Some members of the South Pacific Island community, such as the Solomon Islands and Samoa, rely heavily or even entirely on diesel-generated electricity and therefore face high and increasing electricity prices. While Fiji is not in exactly the same situation, because of its hydroelectric resources, the University of the South Pacific, located there, has installed the photovoltaic system as a training and capacity-building program.
The South Korean Government funded the 45-kilowatt-peak (kW) project and it will provide ten percent of the campus electricity requirements. BP Solar 190-watt modules and SMA Inverters were used in the installation.
The university is currently running Undergraduate and Post-Graduate courses relating to photovoltaics, which are available throughout the region via distance education.
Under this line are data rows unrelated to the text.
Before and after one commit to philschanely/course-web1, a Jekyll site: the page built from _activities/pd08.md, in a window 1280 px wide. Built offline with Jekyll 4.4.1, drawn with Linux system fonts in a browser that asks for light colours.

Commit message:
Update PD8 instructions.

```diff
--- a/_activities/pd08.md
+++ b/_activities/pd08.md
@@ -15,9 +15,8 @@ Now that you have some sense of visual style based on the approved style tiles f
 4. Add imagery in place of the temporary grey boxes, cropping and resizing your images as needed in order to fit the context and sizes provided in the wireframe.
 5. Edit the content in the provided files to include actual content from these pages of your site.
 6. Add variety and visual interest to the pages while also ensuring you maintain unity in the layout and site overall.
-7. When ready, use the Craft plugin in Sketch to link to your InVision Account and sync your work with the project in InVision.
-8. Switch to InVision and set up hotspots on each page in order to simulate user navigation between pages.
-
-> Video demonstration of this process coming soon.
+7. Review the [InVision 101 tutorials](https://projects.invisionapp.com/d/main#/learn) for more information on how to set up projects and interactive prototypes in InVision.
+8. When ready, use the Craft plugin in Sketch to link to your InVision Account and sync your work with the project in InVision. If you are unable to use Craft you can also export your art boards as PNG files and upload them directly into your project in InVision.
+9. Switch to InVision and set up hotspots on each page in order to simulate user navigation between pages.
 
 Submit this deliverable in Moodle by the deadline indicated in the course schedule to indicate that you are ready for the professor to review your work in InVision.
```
It is also working with a new organization, the Sustainable Energy Association of the Pacific Islands, to carry out task analysis and develop competency standards and certifications for tradesmen and engineers to carry out photovoltaic system installations and maintenance.
Head of the School of Engineering and Physics, Atul Raturi, told pv magazine that even with the high electricity costs in some Pacific Island countries, off-grid applications present the major opportunities for photovoltaics in the region. Although total electrical generating capacity amongst the islands, of all kinds, remains very small in the South Pacific, this could change as photovoltaics provide off-grid electricity to many communities.
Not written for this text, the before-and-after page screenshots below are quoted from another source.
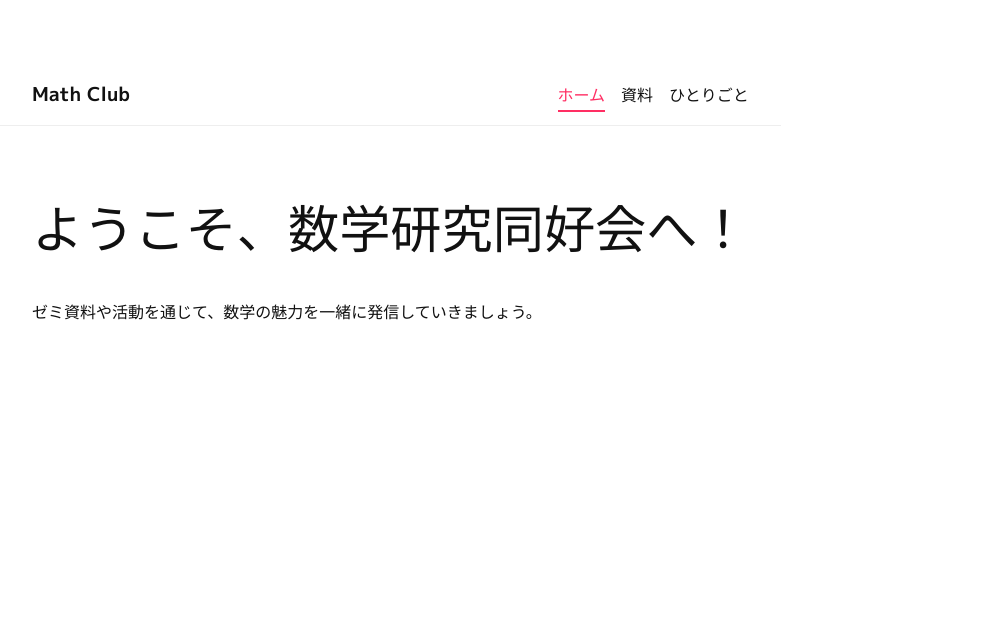
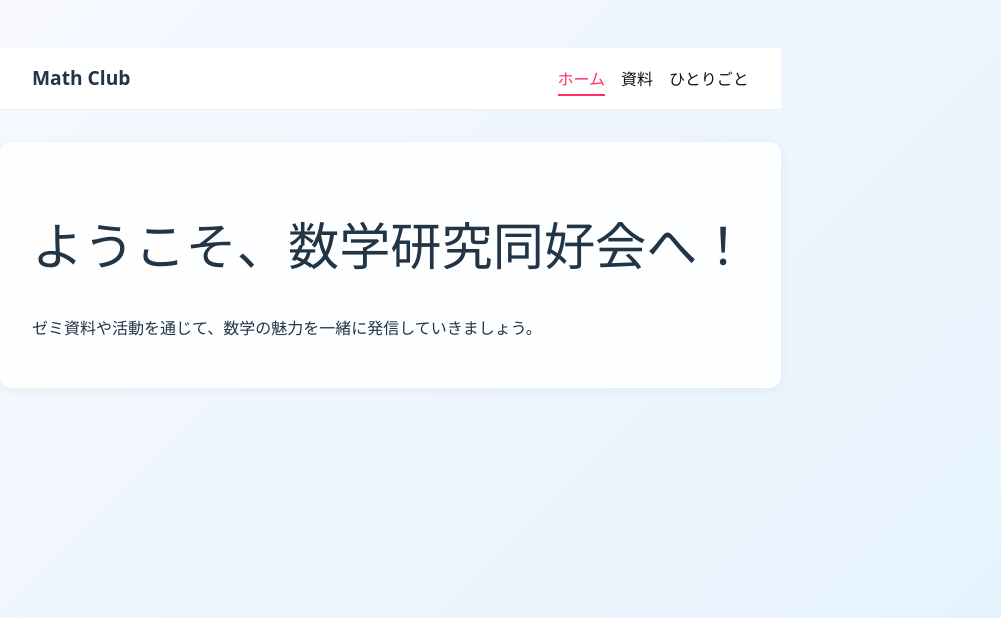
Before and after one commit to OSK-haru/math-club-site, a React (Vite) app: page / in a window 1280 px wide. Shown: the part 182-800 px from the top of the page, without its empty margins (0-1001 px from the left). Built offline with nearby package versions, Linux system fonts and the light colour scheme; the HTML template or start-up script is replaced by a standard one.

Commit message:
cssadded

```diff
--- a/src/App.css
+++ b/src/App.css
@@ -1,16 +1,19 @@
 /* App.css */
 body {
-  font-family: 'M PLUS 1p', sans-serif;
-  margin: 0;
-  padding: 0;
-  background-color: #ffffff;
-  color: #111111;
+  background: linear-gradient(135deg, #f9f9ff, #e3f2fd);
+  background-attachment: fixed;
+  min-height: 100vh;
 }
 
 
-/* メインコンテンツ */
+
 main {
+  background: rgba(255, 255, 255, 0.85);
+  backdrop-filter: blur(4px);
+  box-shadow: 0 2px 12px rgba(0,0,0,0.05);
+  border-radius: 12px;
   padding: 2rem;
+  margin-top: 2rem;
 }
 
 /* 画像に余白 */
```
Ratui said that around 80 percent of the people of the Pacific Islands do not have access to grid electricity and therefore photovoltaics have a huge potential, "especially in the larger countries, Vanuatu, Solomon Islands and Papua New Guinea."
"This is all happening now. At the moment the photovoltaic costs are on the high side and the capacity issue [stemming from a lack of the required skills] is a major issue. So this is what were focusing on at the moment, the costs come down but maintenance and looking after the sites are very, very important. And at the University of the South Pacific, we are working on that."
Some off-grid locations in Fiji have previously seen NGO and charity groups install photovoltaic systems but there is no process for their maintenance and, as such, many kilowatts of installations have fallen into disrepair.